▶ **HOW TO COMPLETE THIS TASK**
The answer must be an exact copy of the records, with no pictures in it.

▶ **THE RECORDS**

"""

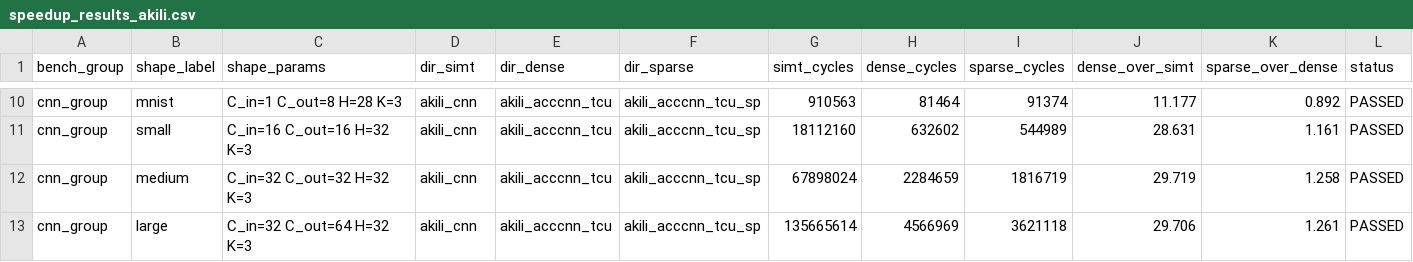
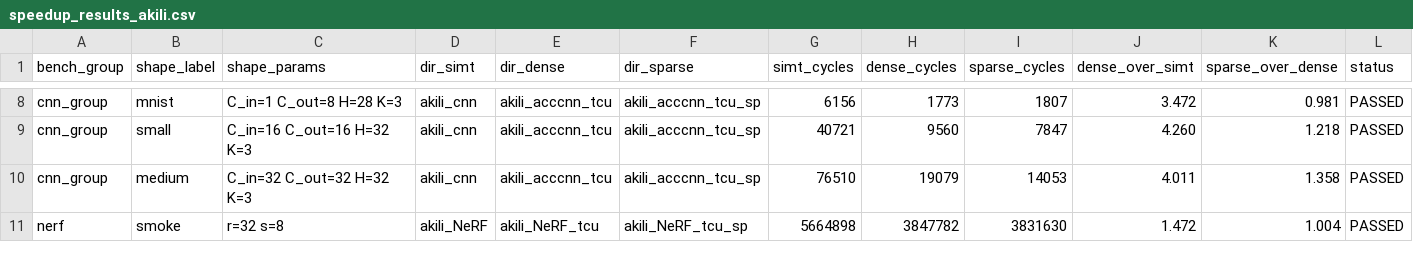
Before and after one commit to yanggon-kim/akili-bench, a CSV file: 00_doc/speedup_results_akili.csv, drawn as a sheet; only a part is shown, gaps mark what is left out; removed rows and columns are numbered as before the commit, all else as after; the diff covers the shown part only; the diff names each change by its address in the sheet, - before the commit and + after, or states it on an @@ line.

```diff
--- a/00_doc/speedup_results_akili.csv
+++ b/00_doc/speedup_results_akili.csv
-G8 (simt_cycles): 910563
+G8 (simt_cycles): 6156
-H8 (dense_cycles): 81464
+H8 (dense_cycles): 1773
-I8 (sparse_cycles): 91374
+I8 (sparse_cycles): 1807
-J8 (dense_over_simt): 11.177
+J8 (dense_over_simt): 3.472
-K8 (sparse_over_dense): 0.892
+K8 (sparse_over_dense): 0.981
-G9 (simt_cycles): 18112160
+G9 (simt_cycles): 40721
-H9 (dense_cycles): 632602
+H9 (dense_cycles): 9560
-I9 (sparse_cycles): 544989
+I9 (sparse_cycles): 7847
-J9 (dense_over_simt): 28.631
+J9 (dense_over_simt): 4.260
-K9 (sparse_over_dense): 1.161
+K9 (sparse_over_dense): 1.218
-G10 (simt_cycles): 67898024
+G10 (simt_cycles): 76510
-H10 (dense_cycles): 2284659
+H10 (dense_cycles): 19079
-I10 (sparse_cycles): 1816719
+I10 (sparse_cycles): 14053
-J10 (dense_over_simt): 29.719
+J10 (dense_over_simt): 4.011
-K10 (sparse_over_dense): 1.258
+K10 (sparse_over_dense): 1.358
-row 13: cnn_group | large | C_in=32 C_out=64 H=32 K=3 | akili_cnn | akili_acccnn_tcu | akili_acccnn_tcu_sp | 135665614 | 4566969 | 3621118 | 29.706 | 1.261 | PASSED
+row 11: nerf | smoke | r=32 s=8 | akili_NeRF | akili_NeRF_tcu | akili_NeRF_tcu_sp | 5664898 | 3847782 | 3831630 | 1.472 | 1.004 | PASSED
```
Also changed, not shown: 2 removed rows and 30 edited cells elsewhere in this file, 1 other file.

"""

▶ **WRITTEN SOLUTION**
Before and after one commit to yanggon-kim/akili-bench, a CSV file: 00_doc/speedup_results_akili.csv, drawn as a sheet; only a part is shown, gaps mark what is left out; removed rows and columns are numbered as before the commit, all else as after; the diff covers the shown part only; the diff names each change by its address in the sheet, - before the commit and + after, or states it on an @@ line.

```diff
--- a/00_doc/speedup_results_akili.csv
+++ b/00_doc/speedup_results_akili.csv
-G8 (simt_cycles): 910563
+G8 (simt_cycles): 6156
-H8 (dense_cycles): 81464
+H8 (dense_cycles): 1773
-I8 (sparse_cycles): 91374
+I8 (sparse_cycles): 1807
-J8 (dense_over_simt): 11.177
+J8 (dense_over_simt): 3.472
-K8 (sparse_over_dense): 0.892
+K8 (sparse_over_dense): 0.981
-G9 (simt_cycles): 18112160
+G9 (simt_cycles): 40721
-H9 (dense_cycles): 632602
+H9 (dense_cycles): 9560
-I9 (sparse_cycles): 544989
+I9 (sparse_cycles): 7847
-J9 (dense_over_simt): 28.631
+J9 (dense_over_simt): 4.260
-K9 (sparse_over_dense): 1.161
+K9 (sparse_over_dense): 1.218
-G10 (simt_cycles): 67898024
+G10 (simt_cycles): 76510
-H10 (dense_cycles): 2284659
+H10 (dense_cycles): 19079
-I10 (sparse_cycles): 1816719
+I10 (sparse_cycles): 14053
-J10 (dense_over_simt): 29.719
+J10 (dense_over_simt): 4.011
-K10 (sparse_over_dense): 1.258
+K10 (sparse_over_dense): 1.358
-row 13: cnn_group | large | C_in=32 C_out=64 H=32 K=3 | akili_cnn | akili_acccnn_tcu | akili_acccnn_tcu_sp | 135665614 | 4566969 | 3621118 | 29.706 | 1.261 | PASSED
+row 11: nerf | smoke | r=32 s=8 | akili_NeRF | akili_NeRF_tcu | akili_NeRF_tcu_sp | 5664898 | 3847782 | 3831630 | 1.472 | 1.004 | PASSED
```
Also changed, not shown: 2 removed rows and 30 edited cells elsewhere in this file, 1 other file.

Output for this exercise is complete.